However, there is a very interesting story behind this company and its ultra-cheap smartphone, with numerous roadblocks leading up the phone’s final unveil.
Ringing Bells’ CEO made an announcement about the $4 smartphone a couple of months ago, immediately capturing everyone’s attention. Tech giants like Samsung and Apple are accused of high profit margins, so a company like Ringing Bells seemed like an answer to this problem.
However, according to the company, the phone named Freedom 251 will be very light when it comes to its hardware. We are looking at a 4-inch 950 x 540 screen, a 1.3GHz quad-core processor, 1GB of memory, 8 GB of expandable storage, an 8-megapixel rear camera and a 3.2-megapixel front camera. The phone should ship with its own blend of Android, built upon Android 5.1.
Even though these specs seem decent, especially for a phone priced this low, it makes us wonder what is the reason for the asking price of $4.
The founder and president of the India’s Cellular Association, Pankaj Mohindroo, told CNN that Freedom 251 seems like a scam and persuaded potential buyers not to go into this investment. Even using the cheapest possible components, he claimed, a phone like Freedom 251 would cost at least $40 to make.
Ringing Bells could easily prove this claim wrong by providing a test unit, but this is where things continue to be highly suspicious.
At a launch event for the phone, Ringing Bells showed samples of the upcoming phone. However, it was soon discovered that those were units of a Chinese phone called Adcom Ikon 4. After this discovery, Ringing Bells’ CEO said that aforementioned handset was just to give people a rough idea of what the final product will look like.
He continued by saying that Freedom 251 is part of “Made in India” government program, which means that the phone’s components will be locally made. This was one of the reasons why users had to pay upfront and make preorders. This point of pride for Ringing Bells was soon discredited, as its numerous claims before.
Economic Times of India recently reported that India’s government has nothing to do with Freedom 251, and accused the company’s CEO for giving false information.
It is clear that Freedom 251 comes with numerous conflicting reports, making it very difficult to believe that this phone will actually come out.
What is worrisome is the fact that we still don’t have any test units, even though the phone should be available to customers on July 7th. Still, the Freedom 251 has the power to help to close a technological divide, at least if it manages to become a viable option.
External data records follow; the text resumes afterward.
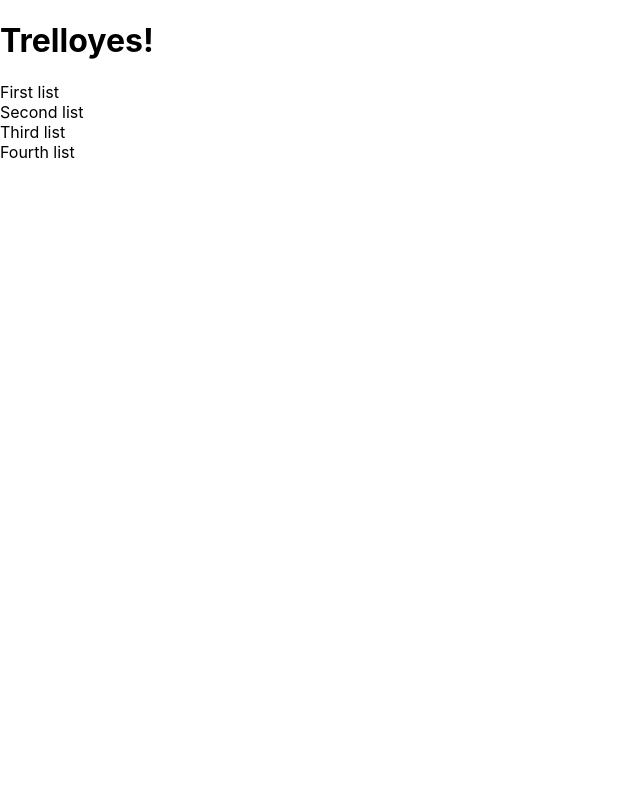
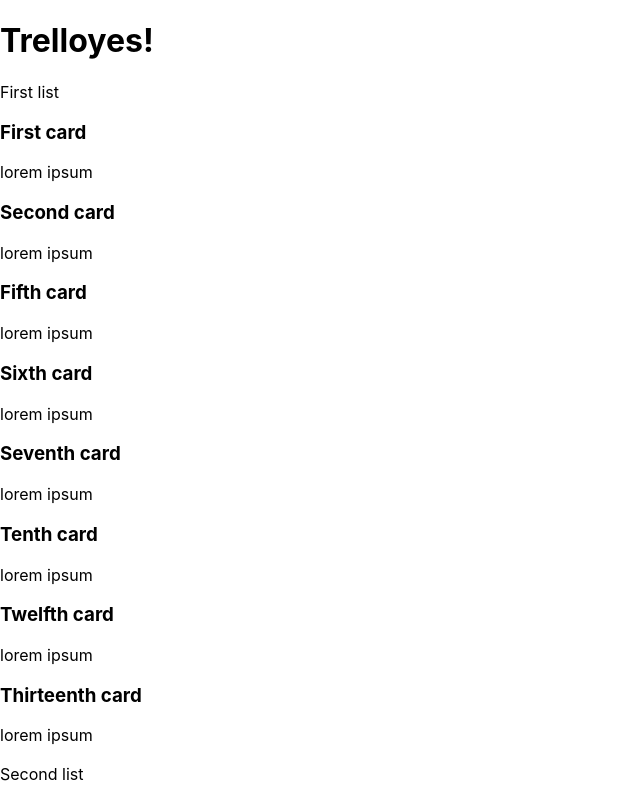
Before and after one commit to thinkful-ei-leopard/callback-props-raina-ron, a React (Create React App) app: page / in a window 1280 px wide. Shown: the top 800 px of the page, without its empty margins (0-640 px from the left). Built offline with nearby package versions, Linux system fonts and the light colour scheme.

Commit message:
TAKE THAT REACT!

```diff
--- a/src/App.js
+++ b/src/App.js
@@ -7,15 +7,23 @@ import Card from './Card';
 function App(props) {
   const cards = [];
   const cardIds = props.storeData.lists.map(list => {
-    return list.cardIds;
-  });
-  // console.log(cardIds);
+    for (let i = 0; i < props.storeData.lists.length; i++) {
+      return list.cardIds[i];
+    }
+      //return list.cardIds[0];
+      //return console.log(props.storeData.allCards[arr]);
+    });
 
-  for (let i = 0; i < cardIds.length; i++) {
-    for (let j = 0; j < cardIds[i].length; j++) {
-
-    }
-  }
+  // console.log(`cardIDs: ${cardIds}`);
+  // const cardArray = cardIds.map(element => {
+  //   return props.storeData.allCards[element];
+  // });
+  // console.log(cardArray);
+  // for (let i = 0; i < cardIds.length; i++) {
+  //   for (let j = 0; j < cardIds[i].length; j++) {
+  //     console.log(cardIds[i][j]);
+  //   }
+  // }
 
   //  const cardArray = cardIds.find(element => {
   //   return element === props.storeData.allCards[element];
@@ -23,6 +31,7 @@ function App(props) {
 
   // console.log(cardArray);
 
+//cards={list.cardIds.map(element => props.storeData.allCards[element]
 
 
   return (
@@ -34,13 +43,10 @@ function App(props) {
 
 
     {props.storeData.lists.map(list => {
+      // console.log(list.cardIds.map(element => props.storeData.allCards[element]));
+      return <List key={list.id} header={list.header} cards={list.cardIds.map(element => props.storeData.allCards[element])}></List>;
+    })}
 
-      return <List key={list.id} header={list.header} c></List>;
-    })}
-      {/* STORE.lists.forEach(list => {
-        <List header={list.header}
-      card={list.cardIds.find(cardId => cardId === STORE.allCards[cardId])}
-      /> */}
     </div>
     </main>
   );
--- a/src/Card.js
+++ b/src/Card.js
@@ -1,4 +1,5 @@
 import React from 'react';
+import List from './List';
 
 function Card(prop) {
 
--- a/src/List.js
+++ b/src/List.js
@@ -1,4 +1,5 @@
 import React from 'react';
+import Card from './Card';
 
 function List(prop) {
   return (
@@ -7,7 +8,11 @@ function List(prop) {
               {prop.header}
           </header>
           <div className='List-cards'>
-
+              {console.log(prop.cards)}
+              {prop.cards.map(card => {
+                  return <Card key={card.id} title={card.title} content={card.content} />;
+              })}
+            <Card key={prop.cards.id} title={prop.cards.title} content={prop.cards.content} />
           </div>
       </section>
   );
```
The main mystery is whether the phone is usable or not, but luckily we won’t have to wait for too long to discover that.
UPDATE [11.07.2016.]: Since we are past the delivery date, it’s interesting to take another look at the world’s cheapest phone.
Despite receiving 73 million bookings, Ringing Bells managed to produce only 200,000 units of its $4 smartphone. However, a new controversy arose. The company is now asking Indian prime minister Narendra Modi for $7.5 billion in order to help with the project.
As Ringing Bells CEO said just a couple of days ago: “In order to digitally empower every Indian, if I can get government support under the Digital India programme, I can ensure timely delivery of Freedom 251.
Furthermore, the company’s plans to make a huge profit of its $4 smartphones also seem problematic. Ringing Bells now says it is losing between $2.5 up to $4 on each handset. It costs around $17.5 to make the phone, and the company manages to recover around $12 from app developers. It is easy to understand how the company is losing the battle.
The promoters face other legal troubles, too. By completely copying iOS’s UI design in almost every possible aspect, many are agreeing that Freedom 251 is nothing but just another cheap iPhone copy. Ringing Bells CEO defended the company’s product by saying that Apple hasn’t copyrighted its designs. It’s unknown what Apple thinks about this.
Aside from the $4 smartphone, another product has also been recently announced. Ringing Bells plans to produce India’s cheapest LED TV, priced at around $130 for a 31.5-inch model. It’s natural to assume that we’ll keep reading about this product in the upcoming months, depending on if the company will manage to find its way out of the current situation.